- **Work instruction**
When counting, include every line of the data that holds "paper", then state the total alone.

- **Records excerpted from a collection**
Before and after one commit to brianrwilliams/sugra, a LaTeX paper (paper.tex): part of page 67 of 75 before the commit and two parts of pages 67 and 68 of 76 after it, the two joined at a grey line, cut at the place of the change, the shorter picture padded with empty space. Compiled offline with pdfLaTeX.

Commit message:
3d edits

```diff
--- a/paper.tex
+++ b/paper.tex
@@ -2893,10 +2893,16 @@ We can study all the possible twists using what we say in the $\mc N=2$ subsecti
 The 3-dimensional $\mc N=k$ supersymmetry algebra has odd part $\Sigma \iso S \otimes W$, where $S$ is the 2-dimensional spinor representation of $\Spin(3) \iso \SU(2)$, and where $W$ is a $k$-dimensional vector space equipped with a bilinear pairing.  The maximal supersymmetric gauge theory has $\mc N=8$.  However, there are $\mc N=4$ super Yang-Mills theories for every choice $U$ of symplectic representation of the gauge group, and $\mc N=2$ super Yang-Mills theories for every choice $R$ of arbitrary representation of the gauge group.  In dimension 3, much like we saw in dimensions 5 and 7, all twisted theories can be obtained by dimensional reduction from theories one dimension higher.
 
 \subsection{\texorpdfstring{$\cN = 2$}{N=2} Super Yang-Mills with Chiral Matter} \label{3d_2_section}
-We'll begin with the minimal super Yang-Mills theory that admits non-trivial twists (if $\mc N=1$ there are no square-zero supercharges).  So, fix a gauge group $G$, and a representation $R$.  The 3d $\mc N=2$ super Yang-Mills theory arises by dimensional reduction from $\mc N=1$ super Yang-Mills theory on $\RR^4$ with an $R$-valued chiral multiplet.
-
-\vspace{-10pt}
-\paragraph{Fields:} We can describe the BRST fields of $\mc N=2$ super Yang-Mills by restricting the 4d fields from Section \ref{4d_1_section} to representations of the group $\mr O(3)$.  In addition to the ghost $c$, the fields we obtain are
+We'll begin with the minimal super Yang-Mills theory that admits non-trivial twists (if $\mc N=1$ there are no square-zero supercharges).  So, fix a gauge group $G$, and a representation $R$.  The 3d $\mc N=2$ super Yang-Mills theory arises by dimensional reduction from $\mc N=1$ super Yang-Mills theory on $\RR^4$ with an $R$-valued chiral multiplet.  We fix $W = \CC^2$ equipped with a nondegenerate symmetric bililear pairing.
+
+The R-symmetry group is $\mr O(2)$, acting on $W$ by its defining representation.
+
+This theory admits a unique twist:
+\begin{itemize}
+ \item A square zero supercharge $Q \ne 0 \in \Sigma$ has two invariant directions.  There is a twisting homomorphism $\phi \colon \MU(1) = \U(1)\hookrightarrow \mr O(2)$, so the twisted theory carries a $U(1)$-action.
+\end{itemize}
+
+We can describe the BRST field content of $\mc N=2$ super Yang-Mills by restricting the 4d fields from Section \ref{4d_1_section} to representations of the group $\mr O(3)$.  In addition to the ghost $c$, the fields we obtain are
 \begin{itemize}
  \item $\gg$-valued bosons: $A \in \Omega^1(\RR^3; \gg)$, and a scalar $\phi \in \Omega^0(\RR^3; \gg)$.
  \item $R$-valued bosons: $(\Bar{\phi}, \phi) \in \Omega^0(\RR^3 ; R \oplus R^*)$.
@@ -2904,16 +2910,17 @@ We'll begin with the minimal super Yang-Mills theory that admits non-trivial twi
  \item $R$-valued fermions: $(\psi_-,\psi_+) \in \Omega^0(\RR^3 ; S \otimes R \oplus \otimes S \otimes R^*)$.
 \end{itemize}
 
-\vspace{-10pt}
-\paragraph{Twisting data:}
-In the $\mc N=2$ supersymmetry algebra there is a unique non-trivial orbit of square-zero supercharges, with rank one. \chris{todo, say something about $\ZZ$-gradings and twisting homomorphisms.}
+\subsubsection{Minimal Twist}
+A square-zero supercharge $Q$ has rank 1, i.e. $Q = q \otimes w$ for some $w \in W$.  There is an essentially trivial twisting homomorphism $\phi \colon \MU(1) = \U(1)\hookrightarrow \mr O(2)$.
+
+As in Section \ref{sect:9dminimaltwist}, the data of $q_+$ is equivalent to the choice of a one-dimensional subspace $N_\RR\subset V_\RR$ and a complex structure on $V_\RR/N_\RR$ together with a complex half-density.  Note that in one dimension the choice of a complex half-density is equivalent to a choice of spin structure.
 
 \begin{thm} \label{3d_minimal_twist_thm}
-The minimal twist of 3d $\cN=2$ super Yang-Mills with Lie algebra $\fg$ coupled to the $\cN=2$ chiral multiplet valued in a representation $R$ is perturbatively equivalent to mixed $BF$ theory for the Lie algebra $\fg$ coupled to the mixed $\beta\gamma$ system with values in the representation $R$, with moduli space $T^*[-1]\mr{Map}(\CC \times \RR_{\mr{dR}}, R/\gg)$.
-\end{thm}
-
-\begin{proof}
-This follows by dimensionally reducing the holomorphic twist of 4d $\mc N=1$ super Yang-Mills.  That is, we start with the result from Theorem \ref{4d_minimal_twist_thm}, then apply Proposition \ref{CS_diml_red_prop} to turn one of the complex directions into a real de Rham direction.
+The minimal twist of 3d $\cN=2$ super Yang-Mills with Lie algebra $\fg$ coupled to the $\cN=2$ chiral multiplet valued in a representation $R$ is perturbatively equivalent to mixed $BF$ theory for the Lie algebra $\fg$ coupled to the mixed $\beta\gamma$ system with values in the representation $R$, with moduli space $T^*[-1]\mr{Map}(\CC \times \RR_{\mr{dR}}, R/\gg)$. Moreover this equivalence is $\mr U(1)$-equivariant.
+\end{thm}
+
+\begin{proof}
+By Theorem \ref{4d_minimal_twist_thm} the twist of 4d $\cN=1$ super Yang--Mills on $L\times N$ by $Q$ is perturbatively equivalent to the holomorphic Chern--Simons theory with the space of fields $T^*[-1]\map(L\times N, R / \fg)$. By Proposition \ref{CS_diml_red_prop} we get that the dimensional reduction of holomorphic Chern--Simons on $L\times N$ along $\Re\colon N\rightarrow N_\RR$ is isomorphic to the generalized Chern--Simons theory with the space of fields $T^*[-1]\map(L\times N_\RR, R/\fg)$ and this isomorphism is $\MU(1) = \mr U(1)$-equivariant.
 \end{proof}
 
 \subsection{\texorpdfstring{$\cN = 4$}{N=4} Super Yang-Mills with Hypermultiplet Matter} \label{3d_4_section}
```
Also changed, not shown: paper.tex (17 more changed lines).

- **Task response**
4